Major projects hopefully address NQ unemployment
Unemployment is falling across Queensland, with the exception of Townsville.
North Queensland is swimming against the tide at the moment with rising unemployment, which is now at a record high of 11.0 per cent.
It is obviously hoped that some of recent announcements including the City Deal, Carmichael coal mine and new stadium project will begin to produce economic activity, encourage further investment and drive down the unemployment figure in the region.
But there is evidence to suggest that rather than being 11.0 per cent, the real figure is probably double that, once you take into account the “hidden” unemployed. This means the challenges for Townsville are real – and critical.
The most recent release of regional labour force data from the Australian Bureau of Statistics (ABS) has revealed some encouraging signs in relation to jobs and unemployment, especially in those areas that have experienced significant strain in recent times.
Across the past 12 months, falls in the level of unemployment have been recorded across a number of areas in Queensland including Logan, Mackay, Fitzroy, the Sunshine Coast and Wide Bay.
While some of these regions continue to have levels of unemployment that are unacceptably high, which are presenting significant challenges for these communities, it is still positive that there is a clear downward trend leading into 2017 across much of Queensland.
Townsville is an exception to what is being seen across much of Queensland, and recorded an unemployment rate of 11.0 per cent in November 2016, which is the highest level since the ABS began publishing regional labour force data in 1999.
Significantly, this places unemployment in the region at 3.0 percent higher than what was recorded in November 2015, and 5.0 per cent higher than the current Queensland average of 6.0 per cent (seasonally adjusted).
As is the case across much of Queensland, the rise in unemployment has coincided with a sharp fall in the participation rate, which records the proportion of the working aged population that is engaged in the labour force.
While displaying some variability across the past decade, the participation rate in Townsville has been consistently higher than the Queensland average for much of the past 10 years, with the mining investment driving employment opportunities in the region.
Since a recent peak of 67.3 per cent in May 2015 however, labour force participation in Townsville has collapsed, and is currently at 59.0 per cent, which is the lowest level on record.
Compared to May 2015, there are now 14,200 fewer people employed in Townsville, but only a fraction of this decline in employment is captured by an increase in the number of people that are unemployed.
Across the past 18 months, the number of unemployed people has increased by 1100 people, while approximately 13,100 have disengaged from the labour market entirely, becoming part of the hidden unemployed.
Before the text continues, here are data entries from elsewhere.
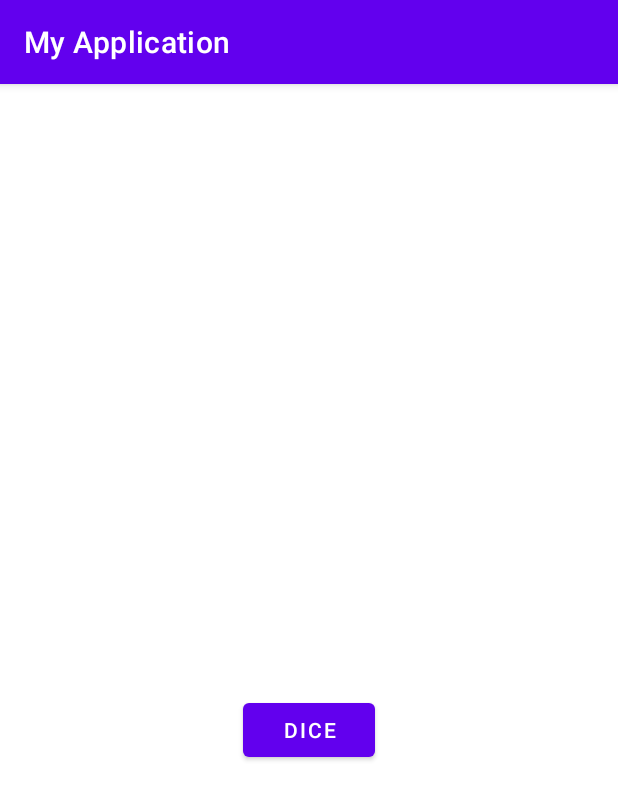
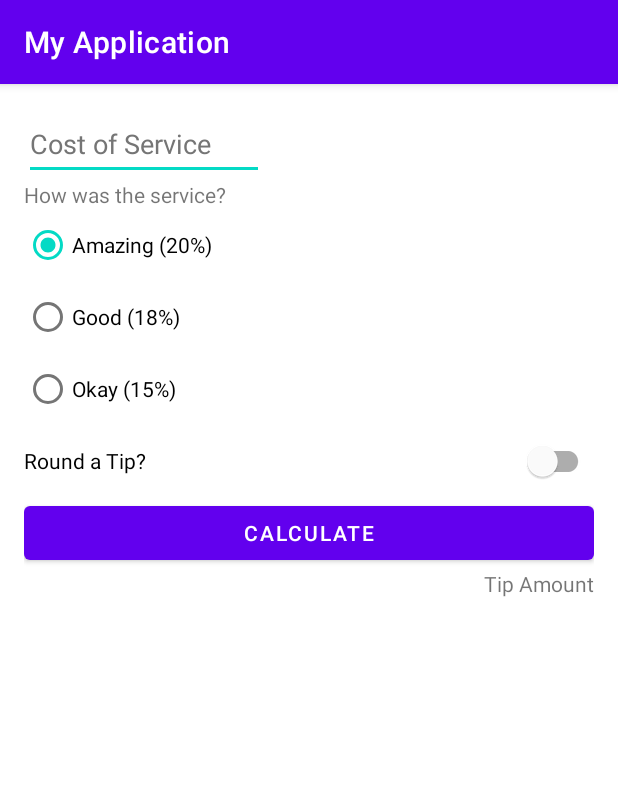
Before and after one commit to hanura13/KotlinCodeLab, an Android app: the screen it shows after launch (MainActivity), on a phone screen of 412 x 824 dp. Shown: the top 800 px of the screen. Run offline under Robolectric (Android 15) with nearby library versions, the phone set to English and light mode, and no system bars.

Commit message:
Create Layout

```diff
--- a/app/src/main/java/com/sundev/myapplication/MainActivity.kt
+++ b/app/src/main/java/com/sundev/myapplication/MainActivity.kt
@@ -10,28 +10,5 @@ class MainActivity : AppCompatActivity() {
         super.onCreate(savedInstanceState)
         setContentView(R.layout.activity_main)
 
-        val diceButton: Button = findViewById(R.id.button)
-        diceButton.setOnClickListener {
-            rollDice()
-        }
-
-    }
-
-    private fun rollDice() {
-        val dice1 = Dice(6)
-        val diceroll = dice1.roll()
-        val textDice1: TextView = findViewById(R.id.textView)
-        textDice1.text = diceroll.toString()
-
-        val dice2 = Dice(6)
-        val diceroll2 = dice2.roll()
-        val textDice2: TextView = findViewById(R.id.textView2)
-        textDice2.text = diceroll2.toString()
     }
 }
-
-class Dice(val numSide: Int){
-    fun roll(): Int{
-        return (1..numSide).random()
-    }
-}
--- a/app/src/main/res/layout/activity_main.xml
+++ b/app/src/main/res/layout/activity_main.xml
@@ -4,37 +4,83 @@
     xmlns:tools="http://schemas.android.com/tools"
     android:layout_width="match_parent"
     android:layout_height="match_parent"
+    android:padding="16dp"
     tools:context=".MainActivity">
 
+    <EditText
+        android:id="@+id/plain_text_input"
+        android:layout_width="160dp"
+        android:layout_height="wrap_content"
+        android:hint="@string/cost_of_service"
+        android:importantForAutofill="no"
+        android:inputType="numberDecimal"
+        android:minHeight="48dp"
+        android:textColorHint="#757575"
+        app:layout_constraintStart_toStartOf="parent"
+        app:layout_constraintTop_toTopOf="parent" />
+
+
     <TextView
-        android:id="@+id/textView"
+        android:id="@+id/question"
         android:layout_width="wrap_content"
         android:layout_height="wrap_content"
-        android:textSize="34sp"
-        app:layout_constraintBottom_toBottomOf="parent"
-        app:layout_constraintEnd_toStartOf="@+id/button"
+        android:text="@string/service_question"
         app:layout_constraintStart_toStartOf="parent"
-        app:layout_constraintTop_toTopOf="parent"
-        tools:text="1" />
+        app:layout_constraintTop_toBottomOf="@id/plain_text_input" />
 
-    <Button
-        android:id="@+id/button"
+    <RadioGroup
+        android:id="@+id/tip_options"
         android:layout_width="wrap_content"
         android:layout_height="wrap_content"
-        android:text="Dice"
+        android:checkedButton="@id/option_twenty_percent"
+        android:orientation="vertical"
+        app:layout_constraintStart_toStartOf="parent"
+        app:layout_constraintTop_toBottomOf="@id/question">
+
+        <RadioButton
+            android:id="@+id/option_twenty_percent"
+            android:layout_width="wrap_content"
+            android:layout_height="wrap_content"
+            android:text="@string/amazing_20" />
+
+        <RadioButton
+            android:id="@+id/option_eighteen_percent"
+            android:layout_width="wrap_content"
+            android:layout_height="wrap_content"
+            android:text="@string/good_18" />
+
+        <RadioButton
+            android:id="@+id/option_fifteen_percent"
+            android:layout_width="wrap_content"
+            android:layout_height="wrap_content"
+            android:text="@string/okay_15" />
+
+    </RadioGroup>
+
+    <com.google.android.material.switchmaterial.SwitchMaterial
+        android:id="@+id/round_up_switch"
+        android:layout_width="0dp"
+        android:layout_height="wrap_content"
+        android:minHeight="48dp"
+        android:text="@string/round_a_tip"
+        app:layout_constraintEnd_toEndOf="parent"
+        app:layout_constraintStart_toStartOf="@id/tip_options"
+        app:layout_constraintTop_toBottomOf="@id/tip_options" />
+
+    <com.google.android.material.button.MaterialButton
+        android:id="@+id/calculate_button"
+        android:layout_width="0dp"
+        android:layout_height="48dp"
+        android:text="@string/calculate"
         app:layout_constraintEnd_toEndOf="parent"
         app:layout_constraintStart_toStartOf="parent"
-        app:layout_constraintTop_toBottomOf="@+id/textView" />
+        app:layout_constraintTop_toBottomOf="@id/round_up_switch" />
 
     <TextView
-        android:id="@+id/textView2"
+        android:id="@+id/tip_result"
         android:layout_width="wrap_content"
         android:layout_height="wrap_content"
-        android:textSize="34sp"
-        app:layout_constraintBottom_toBottomOf="parent"
+        android:text="@string/tip_amount"
         app:layout_constraintEnd_toEndOf="parent"
-        app:layout_constraintStart_toEndOf="@+id/button"
-        app:layout_constraintTop_toTopOf="parent"
-        tools:text="2" />
-
+        app:layout_constraintTop_toBottomOf="@id/calculate_button" />
 </androidx.constraintlayout.widget.ConstraintLayout>
--- a/app/src/main/res/values/strings.xml
+++ b/app/src/main/res/values/strings.xml
@@ -1,3 +1,11 @@
 <resources>
     <string name="app_name">My Application</string>
+    <string name="cost_of_service">Cost of Service</string>
+    <string name="service_question">How was the service?</string>
+    <string name="amazing_20">Amazing (20%)</string>
+    <string name="good_18">Good (18%)</string>
+    <string name="okay_15">Okay (15%)</string>
+    <string name="round_a_tip">Round a Tip?</string>
+    <string name="calculate">Calculate</string>
+    <string name="tip_amount">Tip Amount</string>
 </resources>
```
Analysis conducted by CCIQ has revealed that the falling participation rate can be partially explained through demographic shifts in the working aged population, with an increased proportion of people aged over 55 impacting overall participation.
After controlling for this effect however, a significant amount of the decline since May 2015 is still left unexplained, and much if this believed to be associated with an increase in the number of discouraged job seekers that have stopped looking for work.
As a result, it is likely that the real unemployment rate in Townsville is well above the official figure of 11.0 per cent that was recorded in November 2016, with CCIQ estimate that it would be 21.9 per cent, had participation remain unchanged since its recent peak in May 2015.
Source: ABS; CCIQ
This highlights the challenge that is currently before the people of Townsville in addressing the significant decline in employment opportunities available in the region, and its associated impact on communities across North Queensland.
The size of the task confronting Townsville, and other parts of Queensland, suggest that the major issues to be addressed in 2017 exist outside the south east corner and reinforces the need for a serious focus on regional priorities in the New Year.
Recent announcements regarding the City Deal, Carmichael coal mine and construction of a new CBD stadium and entertainment precinct all suggest that economic activity and investment could return to North Queensland across the next 12 months and beyond, providing a much needed boost to the region.
Only through the implementation of a sustainable, long-term economic plan for the region will there be a meaningful return in the level of business confidence that will deliver increased growth, and job creation for North Queensland.